The Northern Ireland Protocol is lawful and must take precedence over a centuries-old legislative clause on trade with Britain, the Court of Appeal in Belfast ruled on Monday

Senior judges dismissed a pan-unionist and Brexiteers challenge to the post-Brexit trading arrangement after finding that it subjugates part of the Act of Union 1800, based on the sovereign will of the British Parliament.

Northern Ireland's constitutional status within the U.K. remains unchanged, the three judges held.

The decision is a huge blow to aspirations by unionists, particularly within the Democratic Unionist Party (DUP), for the Protocol to be abolished.

The fact that the legal challenge was dismissed on all five grounds reinforces the sense that unionism stands alone, beset by enemies, apparently, on all sides. Most hurtful of all, according to The Irish Times, is that unionism has been betrayed by its supposed defender, the U.K. government.

The case will now likely go to the Supreme Court in London, but the reality remains that one of the consequences of Brexit has been the alienation of a section of society in Northern Ireland. How to reconcile them will be a challenge for all.

In summary of Monday’s decision, Lord Chief Justice Dame Siobhan Keegan stated, “This case is very far from one where a court would even begin to contemplate whether it could intervene as the appellants suggest.”

Implemented at the start of 2021 to prevent a hard Irish border, the Protocol means Northern Ireland remains in the EU single market for goods.

The new Brexit trade checks on produce entering the province from Britain have created a de facto customs border in the Irish Sea.

Amid widespread unionist and Brexiteer opposition to the accord, a coalition including Traditional Unionist Voice leader Jim Allister, Baroness Kate Hoey, and former Brexit Party MEP Ben Habib mounted a legal bid to have it declared unlawful.

After the appeal court hearing, a furious Hoey tweeted the decision of the judges meant an end to the Good Friday Agreement.

Hoey, a former Labour MP and minister who became a Tory and DUP supporter in 2019, tweeted, “Well that’s the end of the Belfast/GFA. Pro Union people can no longer rely on it for protection of their rights as British citizens. All cross border agreements must end and no Executive/Assembly until Protocol is ditched.”

Currently, the Northern Ireland government is in turmoil after the February resignation of First Minister Paul Givan of the DUP over Brexit checks in the Irish Sea. Givan's resignation automatically triggered the resignation of Deputy First Minister Michelle O'Neill under terms set out by the Good Friday Agreement. 

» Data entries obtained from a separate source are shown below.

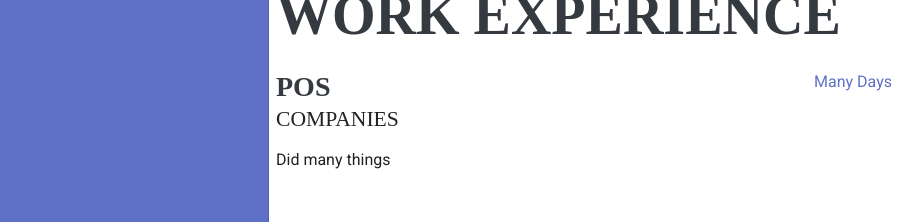
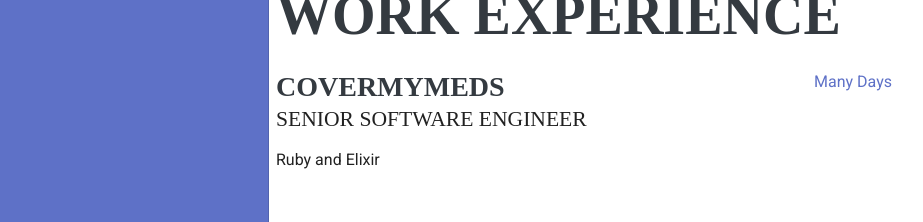
Before and after one commit to rjsteen/portfolio, a Nuxt app: page / in a window 1280 px wide. Shown: the part 570-792 px from the top of the page, without its empty margins (56-979 px from the left). Built offline with nearby package versions, Linux system fonts and the light colour scheme; a web font is replaced by a local one.

Commit message:
first part of experience

```diff
--- a/components/Sections/Experience.vue
+++ b/components/Sections/Experience.vue
@@ -4,9 +4,9 @@
 
     <div class="resume-item d-flex flex-column flex-md-row mb-5">
       <div class="resume-content mr-auto">
-        <h3 class="mb-0">Pos</h3>
-        <div class="subheading mb-3">companies</div>
-        <p>Did many things</p>
+        <h3 class="mb-0">CoverMyMeds</h3>
+        <div class="subheading mb-3">Senior Software Engineer</div>
+        <p>Ruby and Elixir</p>
       </div>
       <div class="resume-date text-md-right">
         <span class="text-primary">Many Days</span>
```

Monday’s ruling came as Britain’s Foreign Secretary Liz Truss reportedly set out plans to put a dispute between the U.K. and the EU over the Protocol on hold because of the Ukraine crisis and more urgent efforts between the EU and London to push for peace.

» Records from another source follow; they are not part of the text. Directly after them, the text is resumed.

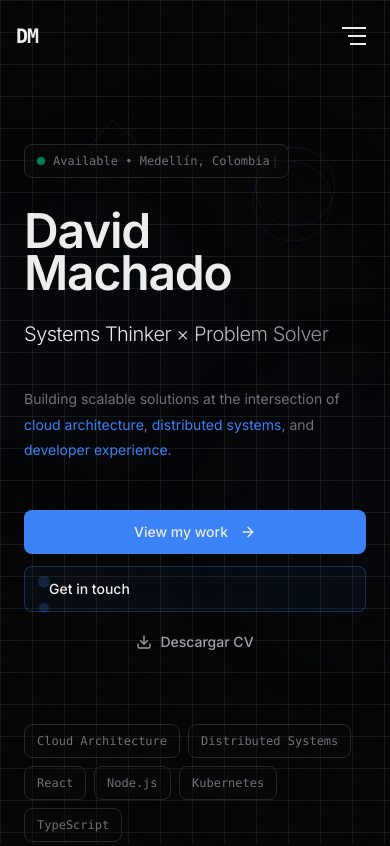
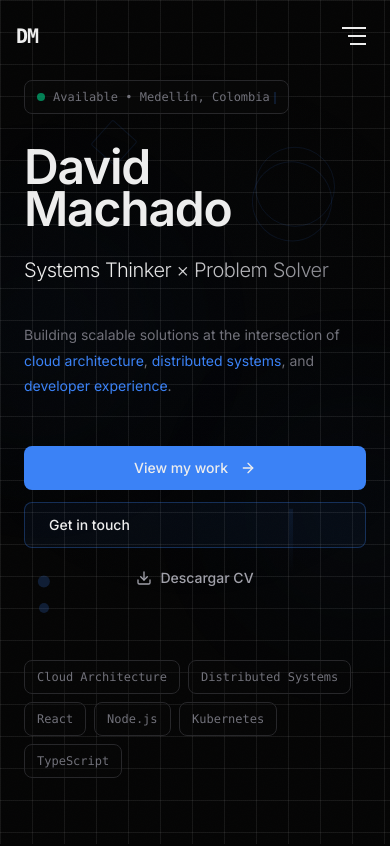
Before and after one commit to D-MachadoDev/davidmachado.dev, a React (Vite) app: page / in a window 390 px wide. Shown: the top 846 px of the page. Built offline with nearby package versions, Linux system fonts and the light colour scheme; a web font is replaced by a local one.

Commit message:
fix hero spacing on mobile

```diff
--- a/src/app/components/Hero.tsx
+++ b/src/app/components/Hero.tsx
@@ -59,7 +59,7 @@ export function Hero({ language }: { language: Language }) {
     <section
       id="hero"
       ref={ref}
-      className="min-h-screen relative flex items-start sm:items-center justify-center px-6 sm:px-8 lg:px-12 pt-32 sm:pt-28 overflow-hidden"
+      className="min-h-screen relative flex items-start md:items-center justify-center px-6 sm:px-8 lg:px-12 pt-20 sm:pt-24 md:pt-0 overflow-hiddenn"
     >
       {/* Animated Gradient Background */}
       <div className="absolute inset-0 overflow-hidden">
@@ -144,7 +144,7 @@ export function Hero({ language }: { language: Language }) {
         />
       </div>
 
-        <motion.div className="max-w-6xl mx-auto relative z-10 w-full pt-4 sm:pt-0" style={{ opacity }}>
+        <motion.div className="max-w-6xl mx-auto relative z-10 w-full" style={{ opacity }}>
         <motion.div
           initial={{ opacity: 0 }}
           animate={{ opacity: 1 }}
```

According to The Sunday Telegraph, Truss has written to Prime Minister Boris Johnson suggesting the plan to trigger Article 16 over the Protocol should be parked.  Article 16 sets out the process for action if the Brexit deal leads to serious problems in Northern Ireland.

Truss proposed an interim deal involving a “green lane” for goods traded between Great Britain and Northern Ireland only.

*This column first appeared in the March 16 edition of the weekly Irish Voice newspaper, sister publication to IrishCentral.